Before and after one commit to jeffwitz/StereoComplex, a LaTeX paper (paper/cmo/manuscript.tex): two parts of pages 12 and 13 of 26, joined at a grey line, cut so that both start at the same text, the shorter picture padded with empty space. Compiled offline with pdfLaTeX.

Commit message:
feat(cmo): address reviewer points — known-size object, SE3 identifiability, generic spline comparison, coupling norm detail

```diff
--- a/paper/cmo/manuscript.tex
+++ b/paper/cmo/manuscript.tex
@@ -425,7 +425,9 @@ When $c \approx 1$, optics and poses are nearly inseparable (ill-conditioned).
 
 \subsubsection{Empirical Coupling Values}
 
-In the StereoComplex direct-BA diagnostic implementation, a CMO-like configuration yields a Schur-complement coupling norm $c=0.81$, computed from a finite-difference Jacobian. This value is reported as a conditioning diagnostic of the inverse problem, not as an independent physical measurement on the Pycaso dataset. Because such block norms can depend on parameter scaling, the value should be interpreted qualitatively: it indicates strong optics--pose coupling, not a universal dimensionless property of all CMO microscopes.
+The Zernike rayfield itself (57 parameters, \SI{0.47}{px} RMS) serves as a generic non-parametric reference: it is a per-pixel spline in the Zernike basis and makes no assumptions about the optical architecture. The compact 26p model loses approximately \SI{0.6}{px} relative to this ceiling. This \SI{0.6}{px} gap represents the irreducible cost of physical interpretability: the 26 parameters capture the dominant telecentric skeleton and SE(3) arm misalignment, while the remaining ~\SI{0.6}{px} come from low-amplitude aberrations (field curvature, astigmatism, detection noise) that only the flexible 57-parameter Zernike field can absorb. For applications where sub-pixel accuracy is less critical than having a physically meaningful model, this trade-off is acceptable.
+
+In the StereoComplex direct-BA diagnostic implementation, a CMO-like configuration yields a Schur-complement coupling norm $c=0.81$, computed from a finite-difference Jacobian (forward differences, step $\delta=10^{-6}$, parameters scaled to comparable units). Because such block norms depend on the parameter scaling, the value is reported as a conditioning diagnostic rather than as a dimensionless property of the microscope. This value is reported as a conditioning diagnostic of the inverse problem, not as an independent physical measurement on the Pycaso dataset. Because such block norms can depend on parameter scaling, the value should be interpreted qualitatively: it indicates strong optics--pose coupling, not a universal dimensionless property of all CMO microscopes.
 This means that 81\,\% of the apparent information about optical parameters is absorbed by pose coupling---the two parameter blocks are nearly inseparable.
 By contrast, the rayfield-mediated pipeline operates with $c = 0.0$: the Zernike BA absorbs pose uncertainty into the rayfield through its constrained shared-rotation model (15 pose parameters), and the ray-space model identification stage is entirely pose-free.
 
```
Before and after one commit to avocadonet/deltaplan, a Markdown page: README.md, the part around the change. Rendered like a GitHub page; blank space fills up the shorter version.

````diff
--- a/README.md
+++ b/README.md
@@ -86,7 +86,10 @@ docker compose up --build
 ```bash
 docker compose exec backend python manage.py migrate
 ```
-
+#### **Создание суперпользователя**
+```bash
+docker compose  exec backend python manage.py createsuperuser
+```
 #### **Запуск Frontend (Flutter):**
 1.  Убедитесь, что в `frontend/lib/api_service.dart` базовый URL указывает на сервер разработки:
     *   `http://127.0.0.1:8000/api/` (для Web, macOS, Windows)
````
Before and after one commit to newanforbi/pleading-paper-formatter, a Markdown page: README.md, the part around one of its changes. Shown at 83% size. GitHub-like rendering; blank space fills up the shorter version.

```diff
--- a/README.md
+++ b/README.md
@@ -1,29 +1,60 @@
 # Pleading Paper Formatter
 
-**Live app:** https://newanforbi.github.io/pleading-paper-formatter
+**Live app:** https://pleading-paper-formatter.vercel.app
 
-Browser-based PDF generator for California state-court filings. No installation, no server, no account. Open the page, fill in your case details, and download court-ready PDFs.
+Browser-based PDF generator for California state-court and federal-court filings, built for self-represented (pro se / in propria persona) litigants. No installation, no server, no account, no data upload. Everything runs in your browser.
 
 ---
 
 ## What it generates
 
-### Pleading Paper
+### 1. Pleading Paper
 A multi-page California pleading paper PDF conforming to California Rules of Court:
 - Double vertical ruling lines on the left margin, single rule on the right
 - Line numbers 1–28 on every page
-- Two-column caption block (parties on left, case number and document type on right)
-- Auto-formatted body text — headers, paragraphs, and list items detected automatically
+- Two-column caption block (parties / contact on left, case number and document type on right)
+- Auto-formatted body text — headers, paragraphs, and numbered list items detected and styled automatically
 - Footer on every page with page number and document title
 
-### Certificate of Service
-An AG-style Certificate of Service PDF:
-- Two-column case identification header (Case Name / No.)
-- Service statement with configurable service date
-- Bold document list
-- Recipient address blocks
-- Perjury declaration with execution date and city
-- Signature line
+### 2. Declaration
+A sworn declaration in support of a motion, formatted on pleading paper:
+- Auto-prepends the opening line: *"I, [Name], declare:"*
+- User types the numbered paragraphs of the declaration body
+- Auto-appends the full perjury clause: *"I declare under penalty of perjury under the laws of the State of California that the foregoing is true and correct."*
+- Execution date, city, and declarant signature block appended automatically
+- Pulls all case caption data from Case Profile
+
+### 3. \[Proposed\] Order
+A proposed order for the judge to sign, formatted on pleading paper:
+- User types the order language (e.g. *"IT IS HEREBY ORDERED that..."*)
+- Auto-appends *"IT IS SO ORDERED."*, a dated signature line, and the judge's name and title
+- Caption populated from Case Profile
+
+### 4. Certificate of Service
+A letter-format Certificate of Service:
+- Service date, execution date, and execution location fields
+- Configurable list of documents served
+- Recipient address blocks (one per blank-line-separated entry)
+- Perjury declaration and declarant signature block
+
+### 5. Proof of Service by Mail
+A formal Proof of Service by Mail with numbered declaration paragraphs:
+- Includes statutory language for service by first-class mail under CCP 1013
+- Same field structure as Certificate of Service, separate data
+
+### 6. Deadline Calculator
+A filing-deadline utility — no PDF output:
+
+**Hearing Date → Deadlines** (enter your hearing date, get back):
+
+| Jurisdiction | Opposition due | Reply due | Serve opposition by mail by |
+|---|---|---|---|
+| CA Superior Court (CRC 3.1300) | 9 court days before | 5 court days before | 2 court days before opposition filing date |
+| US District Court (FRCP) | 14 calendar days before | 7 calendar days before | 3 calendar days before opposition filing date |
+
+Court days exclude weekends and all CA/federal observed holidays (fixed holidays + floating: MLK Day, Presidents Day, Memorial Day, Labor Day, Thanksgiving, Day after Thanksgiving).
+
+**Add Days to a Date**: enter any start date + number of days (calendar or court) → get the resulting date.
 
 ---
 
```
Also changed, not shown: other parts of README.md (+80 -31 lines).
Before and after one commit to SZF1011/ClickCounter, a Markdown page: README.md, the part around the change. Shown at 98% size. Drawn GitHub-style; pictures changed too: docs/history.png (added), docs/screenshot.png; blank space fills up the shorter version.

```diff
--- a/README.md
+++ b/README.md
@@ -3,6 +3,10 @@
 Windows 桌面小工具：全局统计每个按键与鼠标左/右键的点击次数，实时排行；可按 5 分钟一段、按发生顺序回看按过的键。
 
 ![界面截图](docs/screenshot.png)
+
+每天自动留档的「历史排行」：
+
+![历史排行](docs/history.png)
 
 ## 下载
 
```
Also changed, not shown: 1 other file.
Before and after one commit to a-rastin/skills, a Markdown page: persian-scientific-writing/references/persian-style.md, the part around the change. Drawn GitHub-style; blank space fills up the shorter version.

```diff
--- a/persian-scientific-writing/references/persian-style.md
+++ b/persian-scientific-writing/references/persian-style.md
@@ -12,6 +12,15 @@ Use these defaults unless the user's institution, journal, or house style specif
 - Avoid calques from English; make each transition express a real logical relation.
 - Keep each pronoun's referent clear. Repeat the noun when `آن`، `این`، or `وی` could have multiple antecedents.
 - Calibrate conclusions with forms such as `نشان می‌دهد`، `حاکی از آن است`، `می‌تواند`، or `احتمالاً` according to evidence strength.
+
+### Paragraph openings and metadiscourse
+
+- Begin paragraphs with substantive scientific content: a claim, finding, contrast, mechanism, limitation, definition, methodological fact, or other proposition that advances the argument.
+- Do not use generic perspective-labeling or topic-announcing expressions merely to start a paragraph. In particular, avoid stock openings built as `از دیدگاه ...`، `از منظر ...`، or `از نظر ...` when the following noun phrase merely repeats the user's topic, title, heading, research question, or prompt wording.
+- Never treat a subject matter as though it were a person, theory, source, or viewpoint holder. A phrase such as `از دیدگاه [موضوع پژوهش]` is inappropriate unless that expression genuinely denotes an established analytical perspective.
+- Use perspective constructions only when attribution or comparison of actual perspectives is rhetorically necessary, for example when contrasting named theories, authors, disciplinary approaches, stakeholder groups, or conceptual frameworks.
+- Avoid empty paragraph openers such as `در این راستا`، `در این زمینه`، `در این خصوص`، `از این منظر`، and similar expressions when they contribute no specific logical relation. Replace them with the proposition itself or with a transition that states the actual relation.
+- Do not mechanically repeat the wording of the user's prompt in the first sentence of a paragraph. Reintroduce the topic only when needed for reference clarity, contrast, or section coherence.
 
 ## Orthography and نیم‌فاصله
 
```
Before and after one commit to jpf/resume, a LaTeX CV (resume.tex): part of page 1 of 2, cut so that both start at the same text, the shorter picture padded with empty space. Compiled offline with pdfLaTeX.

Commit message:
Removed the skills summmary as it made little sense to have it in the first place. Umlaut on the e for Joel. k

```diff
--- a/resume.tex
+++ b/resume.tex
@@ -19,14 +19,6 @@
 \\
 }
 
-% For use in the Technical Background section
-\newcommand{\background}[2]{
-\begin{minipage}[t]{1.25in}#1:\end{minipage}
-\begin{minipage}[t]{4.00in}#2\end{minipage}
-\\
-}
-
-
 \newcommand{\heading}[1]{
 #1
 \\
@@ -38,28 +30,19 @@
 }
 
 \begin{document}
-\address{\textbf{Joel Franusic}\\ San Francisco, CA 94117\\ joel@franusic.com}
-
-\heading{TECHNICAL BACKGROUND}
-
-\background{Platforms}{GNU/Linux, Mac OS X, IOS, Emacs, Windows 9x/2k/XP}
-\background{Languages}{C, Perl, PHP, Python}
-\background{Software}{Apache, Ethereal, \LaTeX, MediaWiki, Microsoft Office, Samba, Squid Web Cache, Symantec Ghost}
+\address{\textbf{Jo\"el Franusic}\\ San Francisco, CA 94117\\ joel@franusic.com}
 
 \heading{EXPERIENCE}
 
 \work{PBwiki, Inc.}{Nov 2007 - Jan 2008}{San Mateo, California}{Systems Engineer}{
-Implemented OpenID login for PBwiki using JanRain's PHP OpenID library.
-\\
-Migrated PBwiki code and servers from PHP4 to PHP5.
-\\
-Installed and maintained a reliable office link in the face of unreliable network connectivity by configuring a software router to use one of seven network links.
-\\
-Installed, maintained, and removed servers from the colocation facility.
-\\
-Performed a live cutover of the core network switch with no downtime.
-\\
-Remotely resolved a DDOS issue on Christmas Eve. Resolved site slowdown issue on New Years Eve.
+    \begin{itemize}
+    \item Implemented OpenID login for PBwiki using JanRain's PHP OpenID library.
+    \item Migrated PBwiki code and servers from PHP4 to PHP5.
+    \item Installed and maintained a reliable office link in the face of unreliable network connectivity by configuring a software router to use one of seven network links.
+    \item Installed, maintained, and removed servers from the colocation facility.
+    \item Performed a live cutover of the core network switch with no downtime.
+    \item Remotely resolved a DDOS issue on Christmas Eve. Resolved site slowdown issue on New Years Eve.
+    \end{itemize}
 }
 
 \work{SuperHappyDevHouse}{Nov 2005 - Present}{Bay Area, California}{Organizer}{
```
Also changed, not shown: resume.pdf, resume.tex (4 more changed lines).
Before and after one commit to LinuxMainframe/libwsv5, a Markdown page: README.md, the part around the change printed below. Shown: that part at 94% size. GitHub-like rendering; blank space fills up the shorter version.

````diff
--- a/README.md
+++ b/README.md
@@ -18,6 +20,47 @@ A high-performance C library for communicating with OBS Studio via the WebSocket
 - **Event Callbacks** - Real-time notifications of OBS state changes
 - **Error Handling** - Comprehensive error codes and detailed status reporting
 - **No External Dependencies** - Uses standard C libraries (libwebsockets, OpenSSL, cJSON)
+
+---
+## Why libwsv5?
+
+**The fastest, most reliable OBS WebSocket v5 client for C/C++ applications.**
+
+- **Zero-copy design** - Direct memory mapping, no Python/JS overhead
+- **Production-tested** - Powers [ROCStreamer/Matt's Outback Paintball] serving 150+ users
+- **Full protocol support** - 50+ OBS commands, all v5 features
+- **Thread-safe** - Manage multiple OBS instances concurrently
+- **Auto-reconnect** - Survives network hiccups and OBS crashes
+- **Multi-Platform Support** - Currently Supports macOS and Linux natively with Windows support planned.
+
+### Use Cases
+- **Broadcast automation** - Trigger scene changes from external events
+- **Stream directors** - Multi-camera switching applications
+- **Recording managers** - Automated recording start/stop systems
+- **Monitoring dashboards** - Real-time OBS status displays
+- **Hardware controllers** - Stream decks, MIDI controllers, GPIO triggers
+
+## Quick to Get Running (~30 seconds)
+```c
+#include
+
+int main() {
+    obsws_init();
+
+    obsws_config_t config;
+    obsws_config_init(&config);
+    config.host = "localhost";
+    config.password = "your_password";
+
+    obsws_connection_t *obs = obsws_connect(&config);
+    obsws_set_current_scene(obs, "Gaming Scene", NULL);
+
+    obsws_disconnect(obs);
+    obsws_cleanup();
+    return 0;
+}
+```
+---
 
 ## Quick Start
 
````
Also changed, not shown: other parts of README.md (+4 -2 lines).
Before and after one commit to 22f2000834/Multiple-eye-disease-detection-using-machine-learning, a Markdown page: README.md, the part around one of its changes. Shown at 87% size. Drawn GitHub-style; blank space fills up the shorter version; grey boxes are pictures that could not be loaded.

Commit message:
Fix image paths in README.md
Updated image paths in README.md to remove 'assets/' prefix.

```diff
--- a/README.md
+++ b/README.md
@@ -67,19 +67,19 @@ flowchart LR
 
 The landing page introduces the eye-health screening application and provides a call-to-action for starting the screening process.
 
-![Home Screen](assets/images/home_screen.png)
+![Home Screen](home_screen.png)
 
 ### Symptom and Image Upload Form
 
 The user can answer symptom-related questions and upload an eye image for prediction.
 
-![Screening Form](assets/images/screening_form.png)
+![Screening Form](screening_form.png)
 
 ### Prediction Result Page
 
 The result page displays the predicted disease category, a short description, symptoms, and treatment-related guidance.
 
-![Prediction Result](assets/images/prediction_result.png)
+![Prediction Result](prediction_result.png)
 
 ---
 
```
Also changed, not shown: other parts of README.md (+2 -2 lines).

### Problem
Determine how many lines of the data include the word "assets". Reply with the count and no other text.

### Solution to the problem
4